… and well I might.
I WAS an alien at this funeral.
An elderly Sikh friend of mine had asked me to take him to the funeral of his friend … another elderly Sikh gentleman who had died the previous week after a violent incident that my friend had also been tangled up in.
It was an ugly business.
Feelings were running high in the local Sikh community, and the funeral was a big one. A huge, pulsating throng of people had assembled.
They had THEIR language.
They had THEIR culture.
They had THEIR practices and rites and patterns of appropriate demeanour and behaviour … and I was a stranger to ALL of it.
The only white face in a sea of angry Sikh faces was mine.
I got out of the car and I wanted to leave …
My friend asked for my handkerchief, tied knots in the corners and put it on my head.
I felt like an idiot.
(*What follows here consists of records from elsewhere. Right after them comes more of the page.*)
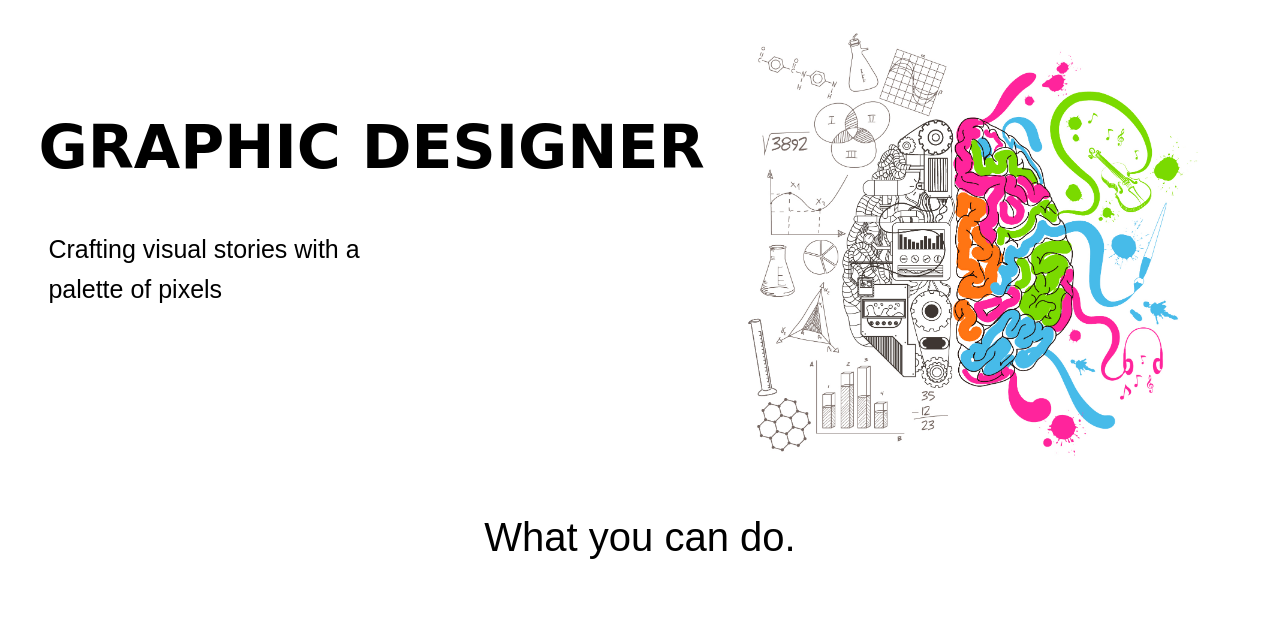
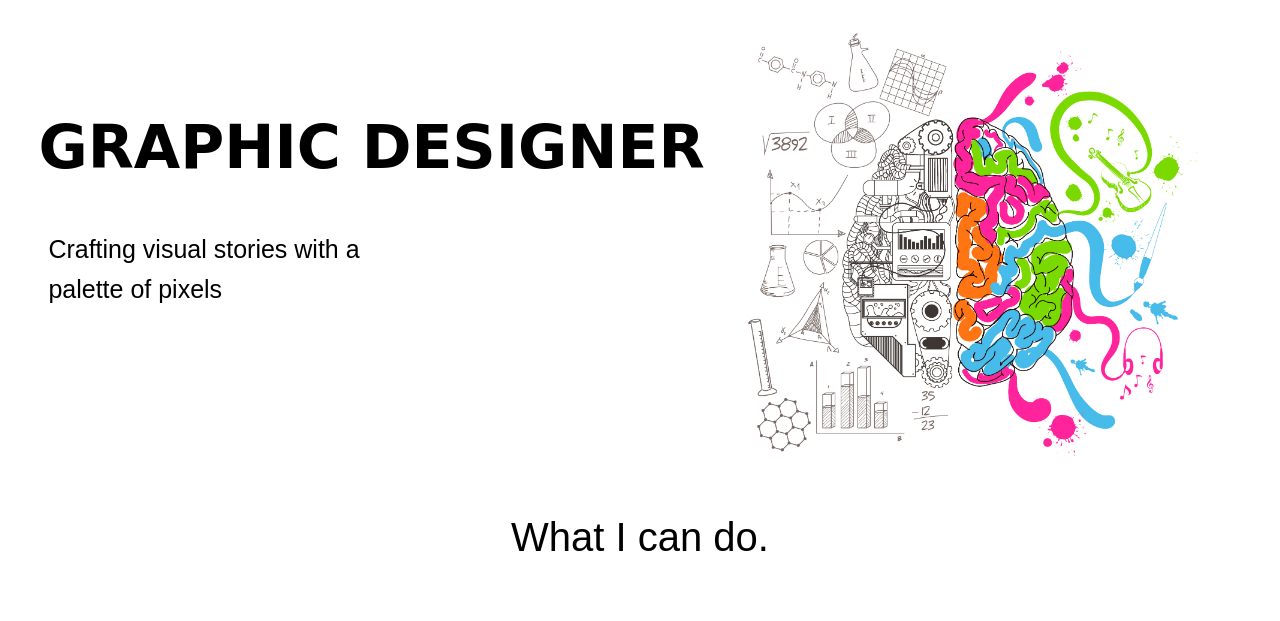
Before and after one commit to mugilan602/kloth, a plain HTML site: page index.html in a window 1280 px wide. Shown: the part 139-760 px from the top of the page. Drawn offline with Linux system fonts and the light colour scheme.

Commit message:
Update index.html

```diff
--- a/index.html
+++ b/index.html
@@ -29,7 +29,7 @@
 </div>
 
 <div class="skills">
-    <h2 style="text-align: center;color: black;">What you can do.</h2>
+    <h2 style="text-align: center;color: black;">What I can do.</h2>
     <div class="skill-row" >
       <img class="gif1" src="https://media1.giphy.com/media/ZgTR3UQ9XAWDvqy9jv/200w.webp?cid=ecf05e475nc62mlv0t6fjpo5octlrnq2q6mlm2tpbkxd5inb&rid=200w.webp&ct=g" alt="">
       <h3>Design what you want.</h3>
```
Not only was I wearing a handkerchief on my head at a funeral, but I’d come within an inch of causing offence by appearing at a Sikh funeral with an uncovered cranium.
It was a really scary experience.
Bodies pressing together and we staggered – I tried desperately to keep my frail elderly friend from being crushed. What – nobody cared for this old guy? (In fact, they were ALL supporting him – but differently. My culture would make a space for him – theirs crowded in and held him on all sides … he’d have made it through the door without legs of his own!)
Carried along bodily we pressed (gentlemen only) through the front door, down the hallway into the jam-packed small living room to meet a tide of ladies (having come in through the back door) and rotated in the opposite direction to the women around the open-topped coffin … then out again and into fresh air.
Throughout there was noise, there was … music? … there was pressure and (frankly) there was stale sweat.
And throughout all of this I didn’t know what to wear, what to do or how to speak in a strange and unaccustomed situation.
I was an alien at a stranger’s funeral … but I was there for my friend.
In case you were wondering … it’s a parable. It’s a parable of most people’s experience of ‘church’.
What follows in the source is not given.